**Task inputs**

▽

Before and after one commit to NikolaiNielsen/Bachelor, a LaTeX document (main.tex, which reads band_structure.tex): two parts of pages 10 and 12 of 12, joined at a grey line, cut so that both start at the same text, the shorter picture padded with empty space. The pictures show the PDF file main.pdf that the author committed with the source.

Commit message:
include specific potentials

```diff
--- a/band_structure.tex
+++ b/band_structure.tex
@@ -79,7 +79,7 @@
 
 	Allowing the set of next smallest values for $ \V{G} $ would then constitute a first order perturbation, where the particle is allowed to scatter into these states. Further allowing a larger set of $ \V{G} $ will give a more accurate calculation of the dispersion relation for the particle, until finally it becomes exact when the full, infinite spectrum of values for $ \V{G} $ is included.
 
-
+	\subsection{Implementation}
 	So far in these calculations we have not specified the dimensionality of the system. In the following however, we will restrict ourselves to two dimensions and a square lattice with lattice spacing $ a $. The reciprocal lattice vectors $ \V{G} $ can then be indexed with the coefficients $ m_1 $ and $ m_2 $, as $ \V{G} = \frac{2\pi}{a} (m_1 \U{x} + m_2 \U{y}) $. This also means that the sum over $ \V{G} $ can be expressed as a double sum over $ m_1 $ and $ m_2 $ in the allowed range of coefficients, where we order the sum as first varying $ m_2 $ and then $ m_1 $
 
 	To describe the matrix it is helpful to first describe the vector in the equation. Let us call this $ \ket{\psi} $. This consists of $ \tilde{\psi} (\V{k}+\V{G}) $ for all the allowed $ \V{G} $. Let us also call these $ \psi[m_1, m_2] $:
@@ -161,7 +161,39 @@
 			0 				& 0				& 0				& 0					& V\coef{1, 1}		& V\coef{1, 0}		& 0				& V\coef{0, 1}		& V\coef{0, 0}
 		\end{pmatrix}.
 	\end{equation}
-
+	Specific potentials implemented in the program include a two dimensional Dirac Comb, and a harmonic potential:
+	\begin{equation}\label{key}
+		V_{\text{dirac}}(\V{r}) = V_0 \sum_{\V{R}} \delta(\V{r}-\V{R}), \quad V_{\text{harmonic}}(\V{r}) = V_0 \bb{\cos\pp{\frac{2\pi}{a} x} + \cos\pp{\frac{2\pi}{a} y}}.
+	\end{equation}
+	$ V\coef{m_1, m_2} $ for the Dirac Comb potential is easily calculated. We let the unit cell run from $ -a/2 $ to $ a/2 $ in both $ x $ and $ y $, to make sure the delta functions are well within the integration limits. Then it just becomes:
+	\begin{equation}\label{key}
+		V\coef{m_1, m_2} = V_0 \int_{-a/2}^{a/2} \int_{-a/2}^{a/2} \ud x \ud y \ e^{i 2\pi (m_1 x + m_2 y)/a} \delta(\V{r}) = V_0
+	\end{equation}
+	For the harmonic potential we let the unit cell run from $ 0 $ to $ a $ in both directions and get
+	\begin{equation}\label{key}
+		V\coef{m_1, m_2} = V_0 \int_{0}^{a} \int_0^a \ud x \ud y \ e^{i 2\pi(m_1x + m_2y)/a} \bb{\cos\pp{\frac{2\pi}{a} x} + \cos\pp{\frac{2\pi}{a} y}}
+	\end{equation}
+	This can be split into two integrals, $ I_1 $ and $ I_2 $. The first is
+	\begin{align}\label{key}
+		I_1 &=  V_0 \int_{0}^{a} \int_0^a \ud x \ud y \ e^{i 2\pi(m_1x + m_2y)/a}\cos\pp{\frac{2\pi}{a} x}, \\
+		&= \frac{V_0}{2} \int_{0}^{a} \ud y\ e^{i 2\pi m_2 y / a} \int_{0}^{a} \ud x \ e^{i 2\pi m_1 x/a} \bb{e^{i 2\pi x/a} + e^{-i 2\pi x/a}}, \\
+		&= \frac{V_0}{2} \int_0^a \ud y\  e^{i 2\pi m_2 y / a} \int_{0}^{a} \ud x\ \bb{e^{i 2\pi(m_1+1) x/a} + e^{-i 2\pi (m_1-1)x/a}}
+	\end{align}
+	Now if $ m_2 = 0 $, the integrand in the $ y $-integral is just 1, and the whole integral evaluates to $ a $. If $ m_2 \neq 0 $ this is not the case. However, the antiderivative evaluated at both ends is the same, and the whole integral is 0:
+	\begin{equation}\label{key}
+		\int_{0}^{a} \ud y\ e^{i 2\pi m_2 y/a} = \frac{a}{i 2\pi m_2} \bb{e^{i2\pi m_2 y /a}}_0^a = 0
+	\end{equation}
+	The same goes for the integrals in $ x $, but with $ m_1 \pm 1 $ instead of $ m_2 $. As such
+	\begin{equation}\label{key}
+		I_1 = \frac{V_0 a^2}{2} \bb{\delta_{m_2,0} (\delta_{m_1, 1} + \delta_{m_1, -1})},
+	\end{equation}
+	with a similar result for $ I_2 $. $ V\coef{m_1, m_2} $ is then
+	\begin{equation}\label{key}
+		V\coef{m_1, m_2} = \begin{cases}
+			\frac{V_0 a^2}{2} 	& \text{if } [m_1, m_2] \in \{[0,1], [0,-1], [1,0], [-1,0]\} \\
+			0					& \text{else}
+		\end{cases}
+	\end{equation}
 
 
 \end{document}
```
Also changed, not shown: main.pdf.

△

**Work task**
Look through the listing and extract every line with "harmonic" in it.

**Written answer**
+	Specific potentials implemented in the program include a two dimensional Dirac Comb, and a harmonic potential:
+		V_{\text{dirac}}(\V{r}) = V_0 \sum_{\V{R}} \delta(\V{r}-\V{R}), \quad V_{\text{harmonic}}(\V{r}) = V_0 \bb{\cos\pp{\frac{2\pi}{a} x} + \cos\pp{\frac{2\pi}{a} y}}.
+	For the harmonic potential we let the unit cell run from $ 0 $ to $ a $ in both directions and get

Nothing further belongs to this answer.